There were some responses.
There were 33.
And none of them even remotely agreed with me.
So I asked everyone, politely, this question:
If Kobe Bryant had raped a 7 year old girl, and the manager had made the same comment, would it still be funny?
The overwhelming response was:
That would be sick, too far, you shouldn’t make jokes about kids like that. I’m obviously inclined to agree. But why, exactly, is it fine to laugh about a woman being raped?
So I asked why.
There were some responses. There were 3.
Apparently, I didn’t have a sense of humour.
Also, a 7 year old would be blameless because she wouldn’t know how to ‘dress slutty’. And one more person who got a bit befuddled and attacked me for trying to make a sick joke.
Making jokes about rape to impressionable minds makes it seem like rape isn’t such a big deal. And when the onus is on women to avoid rape rather than on men not to rape, blame and excuses can be heaped upon the victims.
I think the best response to a rape joke is this:
I don’t get it.
Persist until they explain, explanations always being the death of any joke, funny or otherwise. Persist until they reach the point where they have to say “she got/gets raped”.
And nod, slowly, looking a little confused.
“Beauty provokes harassment, the law says, but it looks through men’s eyes when deciding what provokes it.”

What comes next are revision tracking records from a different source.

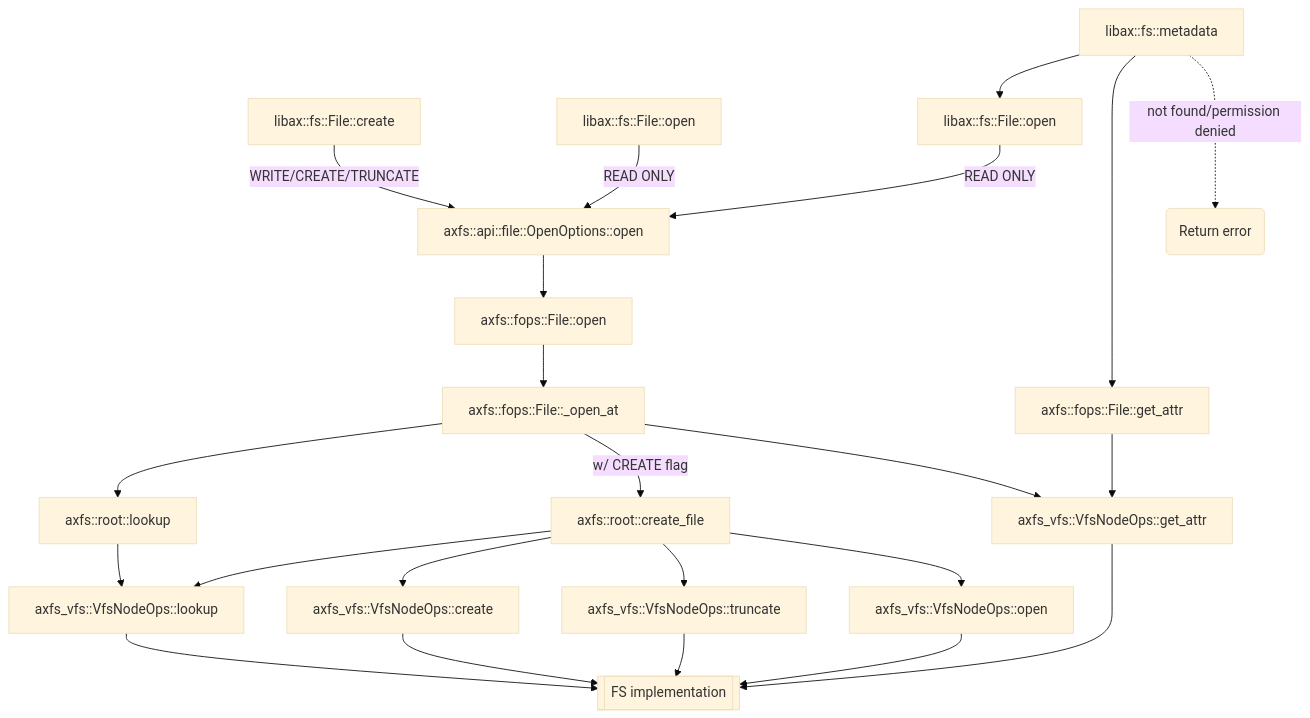
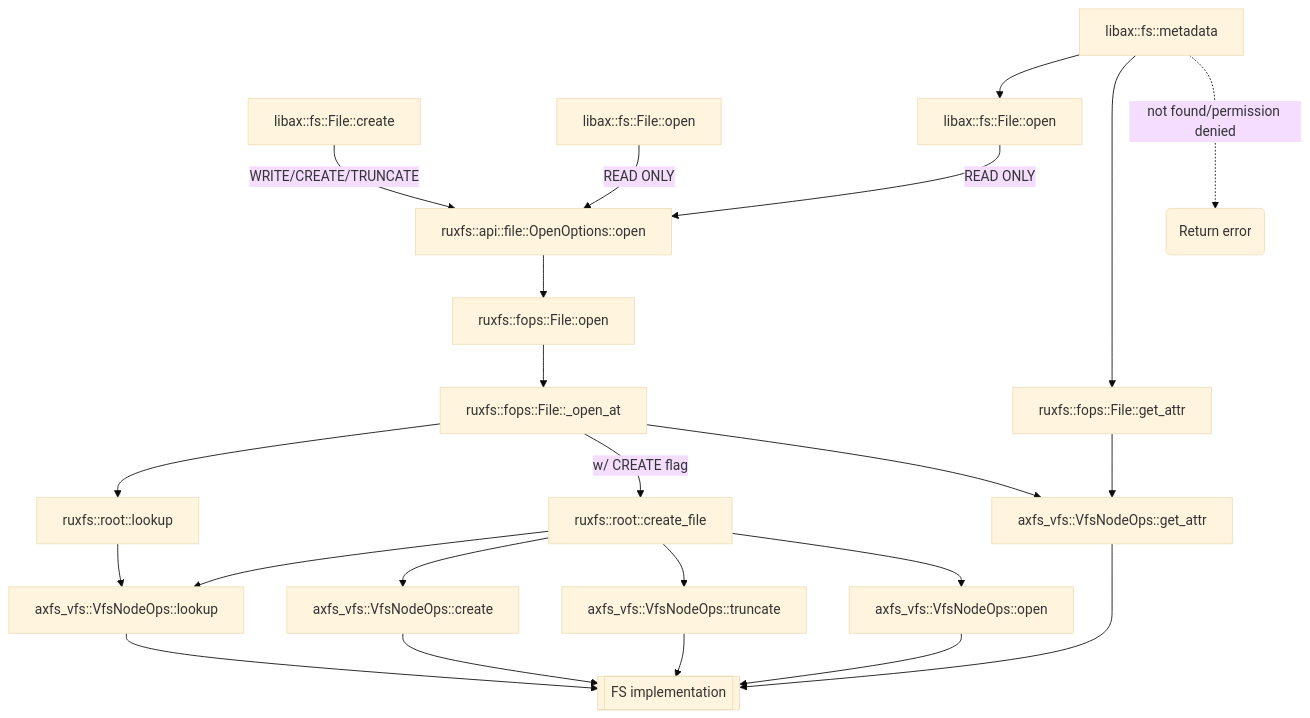
One commit to syswonder/ruxos changed the second of 8 diagrams in doc/apps_fs_shell.md. Above: the diagram before and after it, drawn with Mermaid (base theme). The commit also changed other lines of this file and 854 other files, not shown here.

````diff
--- a/doc/apps_fs_shell.md
+++ b/doc/apps_fs_shell.md
@@ -194,29 +194,29 @@
 ```mermaid
 graph TD
   lib_create[libax::fs::File::create] --> |WRITE/CREATE/TRUNCATE| open_opt
   lib_open[libax::fs::File::open] --> |READ ONLY| open_opt
   lib_meta[libax::fs::metadata] --> lib_open1[libax::fs::File::open] --> |READ ONLY| open_opt
-  lib_meta --> f_meta[axfs::fops::File::get_attr] --> vfs_getattr
+  lib_meta --> f_meta[ruxfs::fops::File::get_attr] --> vfs_getattr
   lib_meta -..-> |not found/permission denied| err(Return error)
-	open_opt["axfs::api::file::OpenOptions::open"] --> fops_open
+	open_opt["ruxfs::api::file::OpenOptions::open"] --> fops_open
 
-	fops_open["axfs::fops::File::open"] --> fops_openat
-	fops_openat["axfs::fops::File::_open_at"]
+	fops_open["ruxfs::fops::File::open"] --> fops_openat
+	fops_openat["ruxfs::fops::File::_open_at"]
 	fops_openat --> lookup
 	fops_openat --> |w/ CREATE flag| create_file
 	fops_openat --> vfs_getattr
 
-	lookup["axfs::root::lookup"] --> vfs_lookup
-	create_file["axfs::root::create_file"]
+	lookup["ruxfs::root::lookup"] --> vfs_lookup
+	create_file["ruxfs::root::create_file"]
 	create_file --> vfs_lookup
 	create_file --> vfs_create
 	create_file --> vfs_truncate
 	create_file --> vfs_open
 
 	vfs_lookup["axfs_vfs::VfsNodeOps::lookup"] --> fs_impl
 	vfs_create["axfs_vfs::VfsNodeOps::create"] --> fs_impl
 	vfs_getattr["axfs_vfs::VfsNodeOps::get_attr"] --> fs_impl
 	vfs_truncate[axfs_vfs::VfsNodeOps::truncate] --> fs_impl
 	vfs_open[axfs_vfs::VfsNodeOps::open] --> fs_impl
 	fs_impl[[FS implementation]]
 ```
````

We met outside a bar in a shiny neon night. There were motorbikes and street hawkers and noise and dirt and we talked alone together in a group. My friend L was there, and she sent me a text. The text said something that only a kind and caring friend could send. The text said this:
Body language signs good. Don’t fuck this up, dick.

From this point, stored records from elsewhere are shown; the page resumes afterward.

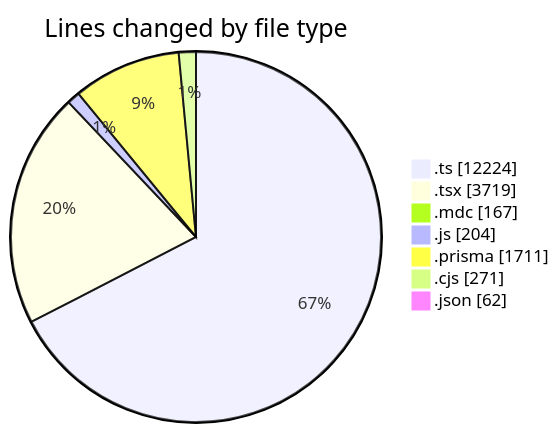
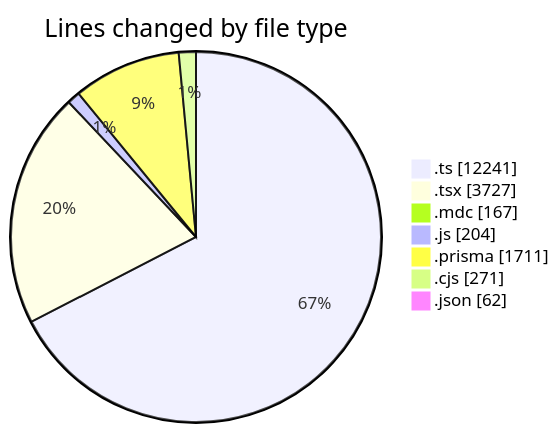
Before and after one commit to CELIANVF/code-tracking: the first of 2 diagrams in 2025-06-06/ecodeli-1/README.md, drawn with Mermaid. The commit also changed other lines of this file and 1 other file, not shown here.

````diff
--- a/2025-06-06/ecodeli-1/README.md
+++ b/2025-06-06/ecodeli-1/README.md
@@ -70,11 +70,11 @@
 ```mermaid
 pie showData
 title Lines changed by file type
-".ts" : 12224
-".tsx" : 3719
+".ts" : 12241
+".tsx" : 3727
 ".mdc" : 167
 ".js" : 204
 ".prisma" : 1711
 ".cjs" : 271
 ".json" : 62
 ```
````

She – G – has been the best person I could meet. You don’t see yourself with someone else when you’ve been hurt, and broken, and damaged. I didn’t.

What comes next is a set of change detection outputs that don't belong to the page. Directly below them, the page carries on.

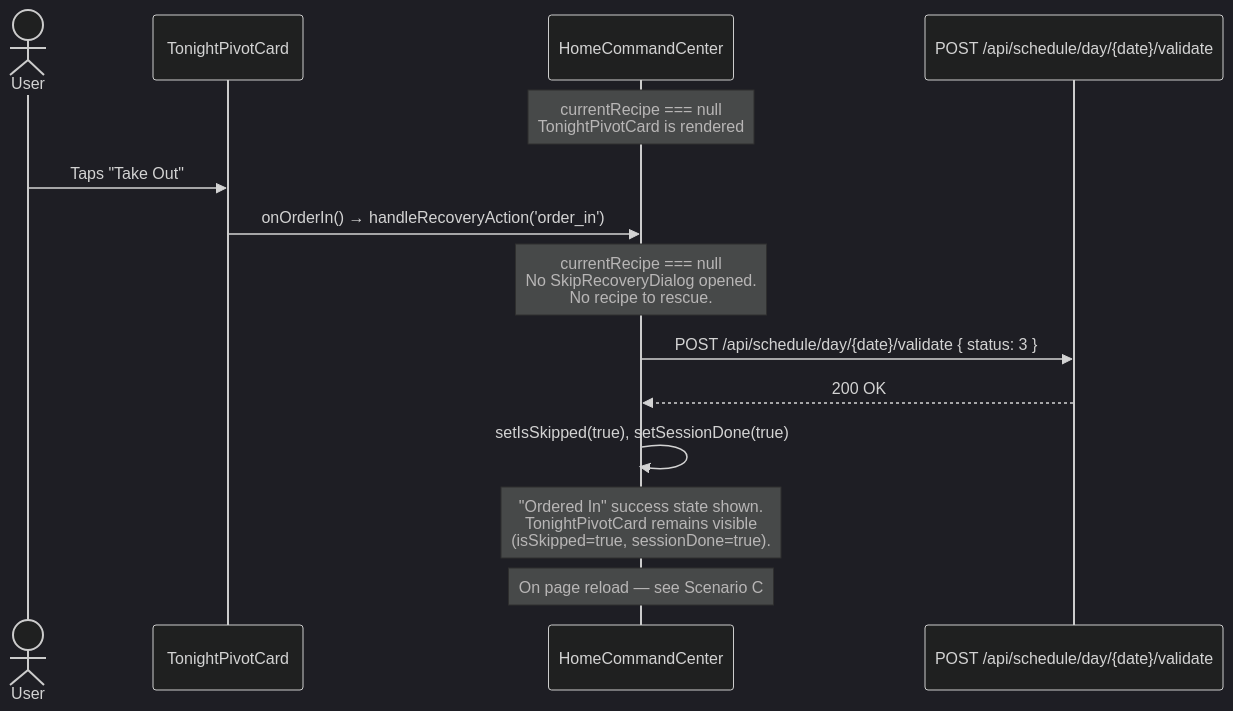
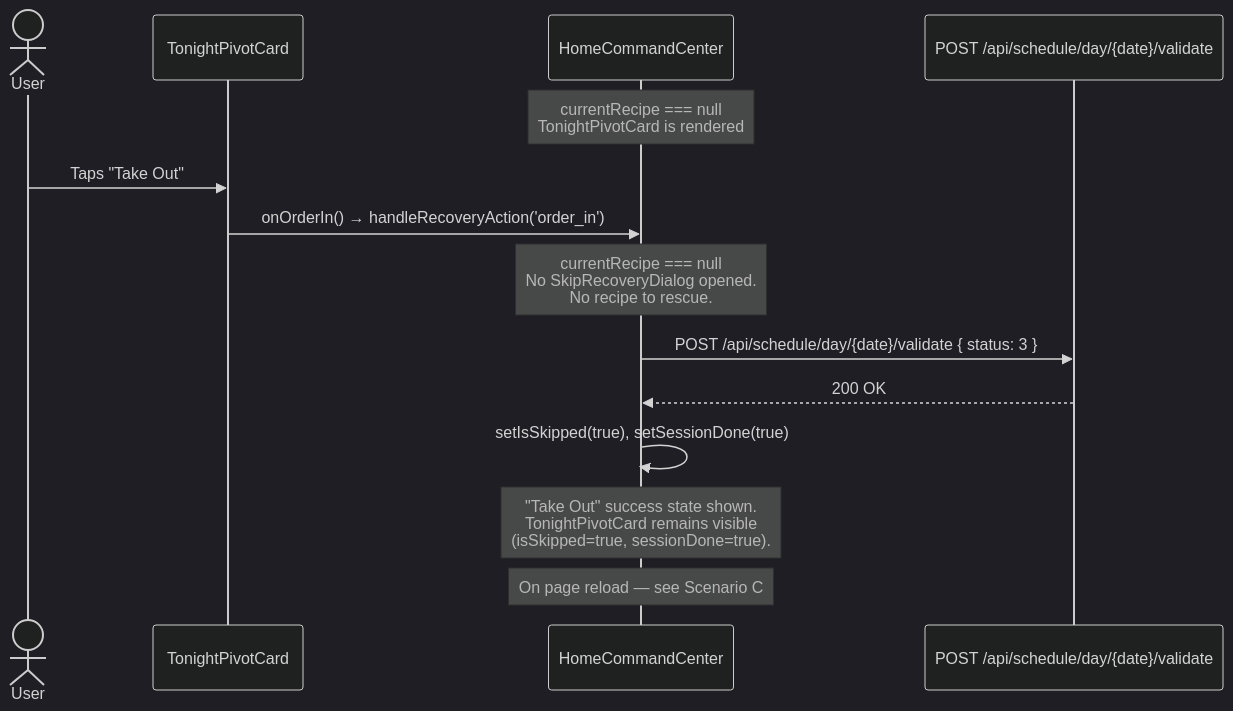
The second of 3 diagrams in docs/flows/user-flows/order-in-flow.md (AlexandreBrisebois/whats-for-supper), drawn with Mermaid (dark theme) before and after one commit. The commit also changed other lines of this file and 115 other files, not shown here.

````diff
--- a/docs/flows/user-flows/order-in-flow.md
+++ b/docs/flows/user-flows/order-in-flow.md
@@ -64,23 +64,23 @@
 ```mermaid
 sequenceDiagram
     actor User
     participant TPC as TonightPivotCard
     participant HCC as HomeCommandCenter
     participant API as POST /api/schedule/day/{date}/validate
 
     Note over HCC: currentRecipe === null<br/>TonightPivotCard is rendered
 
     User->>TPC: Taps "Take Out"
     TPC->>HCC: onOrderIn() → handleRecoveryAction('order_in')
 
     Note over HCC: currentRecipe === null<br/>No SkipRecoveryDialog opened.<br/>No recipe to rescue.
 
     HCC->>API: POST /api/schedule/day/{date}/validate { status: 3 }
     API-->>HCC: 200 OK
 
     HCC->>HCC: setIsSkipped(true), setSessionDone(true)
 
-    Note over HCC: "Ordered In" success state shown.<br/>TonightPivotCard remains visible<br/>(isSkipped=true, sessionDone=true).
+    Note over HCC: "Take Out" success state shown.<br/>TonightPivotCard remains visible<br/>(isSkipped=true, sessionDone=true).
 
     Note over HCC: On page reload — see Scenario C
 ```
````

And whisper this, but I didn’t think someone would want me. That’s the sort of thing that you really shouldn’t say. And I didn’t, but I thought it. I pushed it down but it was there.
And then I met her, and she was damaged too. Damaged, just like me. The same exact experience, though all of the names had been changed. And is there anything more blissful and reassuring than to meet another human being who understands you?
Meeting another human being who understands you, and likes you. And you like and understand them too.
Isn’t that everything that anybody has ever wanted, ever?
Now, she’s leaving. And she should go, she should. I don’t want her to go. I don’t.
It makes sense for her to leave. She hasn’t taken to ‘Nam, and a cosy little role has popped up elsewhere. But my heart is like a child that just doesn’t quite understand. And I don’t want to tell it the truth.
The worst thing I could do is fall in love with you
And I should have said, “Do it”. Because it would have spoken of our natures. Impulsive and Reckless. A bit fucked in the head. And it would have made her giggle, and I like that sound. And it would have told her how I feel. Again, I feel.
I didn’t say “Do it”. I didn’t think of those words. I lay in the bed and looked at her, and she looked at me too. I think she was thinking what I was thinking and what I was thinking was this:
Stop time, remember the now.
But memory is hard to hold. I don’t even remember what words came next. The moment, like all the other moments, was gone.
I like listening to her. She chooses her words carefully, but with seemingly no effort at all. She makes me think differently about things. She smiles, even when she’s sad.
She’s lackadaisical or passionate but never in between. There’s no concrete plan, she doesn’t know where she’ll be but she wants to learn to trapeze and she will. She floats through life like me. She’s unfazeable. She’s witty. We do silly things together every time we meet. She plays poker. I fancy the pants off her.
But we’ve been damaged, and I don’t think she wants to be damaged again. We’ve met at the right time and the wrong time too.
And she should go.
And she will go.
When she goes, I’ll think this:
Would I wish that things were different when I know all things must pass? I wouldn’t. Who would?
“And I will always wonder how it would be if we never had met,
Life would be easier though dull, I suspect,
And I’d never claim you were mine.
Just if we were words, we would rhyme.”
~ Gruff Rhys ~